FOR THE second time in as many days, Americans were reeling from searing images of a black man dying after being shot by police. On Tuesday, it was Alton Sterling, 37, shot in Baton Rouge while apparently pinned to the ground by police. On Wednesday, it was Philando Castile, 32, killed in Minnesota during a traffic stop. It has been two years since the death of a black teenager in Ferguson, Mo. Maybe since then some reforms have been made; maybe some things, in some districts, have improved. But at times like this, the progress seems grievously inadequate.
What will it take to bring about the reforms needed to help prevent these deadly encounters? How many more graphic videos must be aired?
Those questions take on even more urgency in light of the revelation that the pace of fatal shootings by officers has actually risen in the two years since Michael Brown was shot in Ferguson. An ongoing two-year study by Post reporters found that the number of fatal shootings by officers increased from 465 in the first six months of last year to 491 in the same period this year. This year, the reporters found, also saw more officers shot and killed in the line of duty and more officers prosecuted for questionable shootings.
“Police are dealing with a lot of violent individuals” was the explanation from Jim Pasco, executive director of the Fraternal Order of Police. Yes, police work can be dangerous, and at times officers will have to use deadly force to protect themselves and the public. But what’s been brought home by videos that have captured some of these shootings is how many seemingly might have been avoided. “Please, officer, don’t tell me that you just did this to him. You shot four bullets into him, sir.
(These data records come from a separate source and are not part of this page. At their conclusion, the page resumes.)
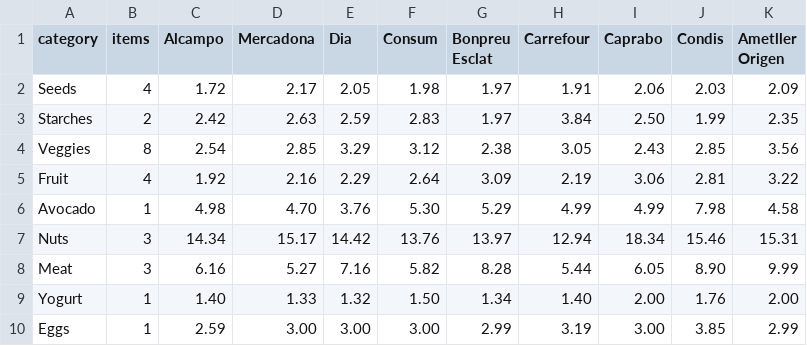
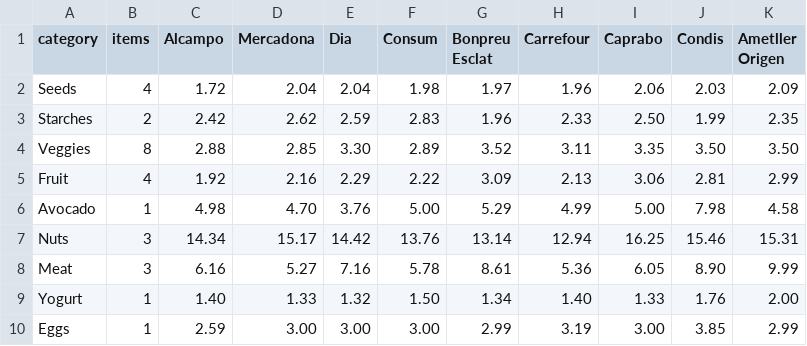
Before and after one commit to terencicp/supermarket-price-tracker, a CSV file: category-avg.csv, drawn as a sheet.

```diff
--- a/category-avg.csv
+++ b/category-avg.csv
@@ -1,10 +1,10 @@
 category,items,Alcampo,Mercadona,Dia,Consum,Bonpreu Esclat,Carrefour,Caprabo,Condis,Ametller Origen
-Seeds,4,1.72,2.17,2.05,1.98,1.97,1.91,2.06,2.03,2.09
-Starches,2,2.42,2.63,2.59,2.83,1.97,3.84,2.50,1.99,2.35
-Veggies,8,2.54,2.85,3.29,3.12,2.38,3.05,2.43,2.85,3.56
-Fruit,4,1.92,2.16,2.29,2.64,3.09,2.19,3.06,2.81,3.22
-Avocado,1,4.98,4.70,3.76,5.30,5.29,4.99,4.99,7.98,4.58
-Nuts,3,14.34,15.17,14.42,13.76,13.97,12.94,18.34,15.46,15.31
-Meat,3,6.16,5.27,7.16,5.82,8.28,5.44,6.05,8.90,9.99
-Yogurt,1,1.40,1.33,1.32,1.50,1.34,1.40,2.00,1.76,2.00
+Seeds,4,1.72,2.04,2.04,1.98,1.97,1.96,2.06,2.03,2.09
+Starches,2,2.42,2.62,2.59,2.83,1.96,2.33,2.50,1.99,2.35
+Veggies,8,2.88,2.85,3.30,2.89,3.52,3.11,3.35,3.50,3.50
+Fruit,4,1.92,2.16,2.29,2.22,3.09,2.13,3.06,2.81,2.99
+Avocado,1,4.98,4.70,3.76,5.00,5.29,4.99,5.00,7.98,4.58
+Nuts,3,14.34,15.17,14.42,13.76,13.14,12.94,16.25,15.46,15.31
+Meat,3,6.16,5.27,7.16,5.78,8.61,5.36,6.05,8.90,9.99
+Yogurt,1,1.40,1.33,1.32,1.50,1.34,1.40,1.33,1.76,2.00
 Eggs,1,2.59,3.00,3.00,3.00,2.99,3.19,3.00,3.85,2.99
```
Also changed, not shown: prices.csv, search-log.csv, 3 other files.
He was just getting his license and registration, sir,” were the horrified words of the girlfriend of the school cafeteria worker killed Wednesday on a grisly video she live-streamed after their car was pulled over for a busted taillight. “Would this have happened if those passengers, the driver and the passengers, were white?” Minnesota Gov. Mark Dayton (D) asked at a news conference. “I don’t think it would have.”
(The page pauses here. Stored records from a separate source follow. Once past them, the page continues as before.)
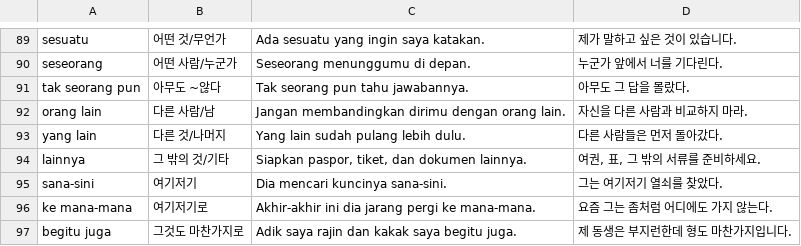
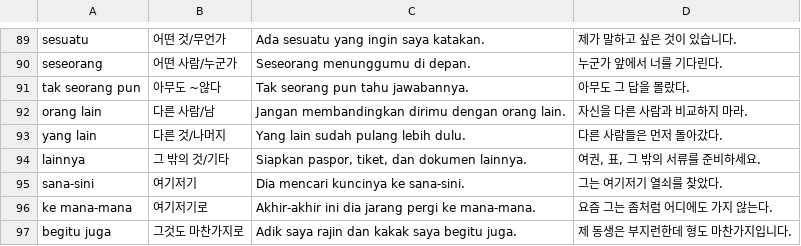
Before and after one commit to cura4world/idkr-buddy, a CSV file: data/categories/02 인칭·지시·의문.csv, drawn as a sheet; only a part is shown, gaps mark what is left out.

```diff
--- a/data/categories/02 인칭·지시·의문.csv
+++ b/data/categories/02 인칭·지시·의문.csv
@@ -94,3 +94,3 @@ yang lain,다른 것/나머지,Yang lain sudah pulang lebih dulu.,다른 사람
 lainnya,그 밖의 것/기타,"Siapkan paspor, tiket, dan dokumen lainnya.","여권, 표, 그 밖의 서류를 준비하세요."
-sana-sini,여기저기,Dia mencari kuncinya sana-sini.,그는 여기저기 열쇠를 찾았다.
+sana-sini,여기저기,Dia mencari kuncinya ke sana-sini.,그는 여기저기 열쇠를 찾았다.
 ke mana-mana,여기저기로,Akhir-akhir ini dia jarang pergi ke mana-mana.,요즘 그는 좀처럼 어디에도 가지 않는다.
```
A White House task force convened after Ferguson called for better training of officers with new tactics aimed at de-escalation of potentially volatile encounters; the FBI promised improvements in the collection of data; and police departments across the country started outfitting officers with body-worn cameras that would hopefully serve as deterrents. But progress has been slow and uneven, with, in some places, resistance. The Justice Department, which has been asked to investigate both of the latest cases, also needs to take a longer view of what can be done to speed changes across the nation that can prevent more lives from being unnecessarily lost. No law-abiding American should have to live in fear of law enforcement.